▶ _Action item_
Reproduce the following material exactly, including every line.

START Material for this exercise

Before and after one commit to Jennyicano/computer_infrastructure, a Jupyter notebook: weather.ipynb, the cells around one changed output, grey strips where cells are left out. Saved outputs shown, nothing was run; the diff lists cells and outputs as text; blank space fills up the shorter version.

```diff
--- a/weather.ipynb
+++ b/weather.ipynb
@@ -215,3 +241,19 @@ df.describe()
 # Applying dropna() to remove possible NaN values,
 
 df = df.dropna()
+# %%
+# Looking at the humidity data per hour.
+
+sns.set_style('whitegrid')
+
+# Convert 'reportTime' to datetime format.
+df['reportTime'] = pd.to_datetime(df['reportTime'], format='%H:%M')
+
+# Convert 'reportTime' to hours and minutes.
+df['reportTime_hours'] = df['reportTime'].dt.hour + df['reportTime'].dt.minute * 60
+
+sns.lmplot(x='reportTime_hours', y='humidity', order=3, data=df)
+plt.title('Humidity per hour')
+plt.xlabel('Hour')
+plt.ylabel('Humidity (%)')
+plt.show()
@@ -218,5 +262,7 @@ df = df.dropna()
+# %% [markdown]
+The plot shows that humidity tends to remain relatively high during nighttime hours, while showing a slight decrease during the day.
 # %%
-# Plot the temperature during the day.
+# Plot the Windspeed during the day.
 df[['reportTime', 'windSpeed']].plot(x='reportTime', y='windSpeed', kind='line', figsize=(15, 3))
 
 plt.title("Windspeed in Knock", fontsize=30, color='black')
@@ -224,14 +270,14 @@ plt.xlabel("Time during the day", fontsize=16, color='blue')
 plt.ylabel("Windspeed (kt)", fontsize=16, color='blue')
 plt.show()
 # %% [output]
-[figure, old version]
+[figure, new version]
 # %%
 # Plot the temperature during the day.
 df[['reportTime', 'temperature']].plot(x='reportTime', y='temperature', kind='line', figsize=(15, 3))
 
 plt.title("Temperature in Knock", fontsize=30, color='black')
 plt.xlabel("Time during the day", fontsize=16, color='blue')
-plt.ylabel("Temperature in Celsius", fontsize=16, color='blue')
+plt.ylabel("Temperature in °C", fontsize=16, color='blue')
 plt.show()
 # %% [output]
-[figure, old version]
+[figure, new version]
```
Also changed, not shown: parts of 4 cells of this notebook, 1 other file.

END Material for this exercise

▶ _Result for this exercise_
Before and after one commit to Jennyicano/computer_infrastructure, a Jupyter notebook: weather.ipynb, the cells around one changed output, grey strips where cells are left out. Saved outputs shown, nothing was run; the diff lists cells and outputs as text; blank space fills up the shorter version.

```diff
--- a/weather.ipynb
+++ b/weather.ipynb
@@ -215,3 +241,19 @@ df.describe()
 # Applying dropna() to remove possible NaN values,
 
 df = df.dropna()
+# %%
+# Looking at the humidity data per hour.
+
+sns.set_style('whitegrid')
+
+# Convert 'reportTime' to datetime format.
+df['reportTime'] = pd.to_datetime(df['reportTime'], format='%H:%M')
+
+# Convert 'reportTime' to hours and minutes.
+df['reportTime_hours'] = df['reportTime'].dt.hour + df['reportTime'].dt.minute * 60
+
+sns.lmplot(x='reportTime_hours', y='humidity', order=3, data=df)
+plt.title('Humidity per hour')
+plt.xlabel('Hour')
+plt.ylabel('Humidity (%)')
+plt.show()
@@ -218,5 +262,7 @@ df = df.dropna()
+# %% [markdown]
+The plot shows that humidity tends to remain relatively high during nighttime hours, while showing a slight decrease during the day.
 # %%
-# Plot the temperature during the day.
+# Plot the Windspeed during the day.
 df[['reportTime', 'windSpeed']].plot(x='reportTime', y='windSpeed', kind='line', figsize=(15, 3))
 
 plt.title("Windspeed in Knock", fontsize=30, color='black')
@@ -224,14 +270,14 @@ plt.xlabel("Time during the day", fontsize=16, color='blue')
 plt.ylabel("Windspeed (kt)", fontsize=16, color='blue')
 plt.show()
 # %% [output]
-[figure, old version]
+[figure, new version]
 # %%
 # Plot the temperature during the day.
 df[['reportTime', 'temperature']].plot(x='reportTime', y='temperature', kind='line', figsize=(15, 3))
 
 plt.title("Temperature in Knock", fontsize=30, color='black')
 plt.xlabel("Time during the day", fontsize=16, color='blue')
-plt.ylabel("Temperature in Celsius", fontsize=16, color='blue')
+plt.ylabel("Temperature in °C", fontsize=16, color='blue')
 plt.show()
 # %% [output]
-[figure, old version]
+[figure, new version]
```
Also changed, not shown: parts of 4 cells of this notebook, 1 other file.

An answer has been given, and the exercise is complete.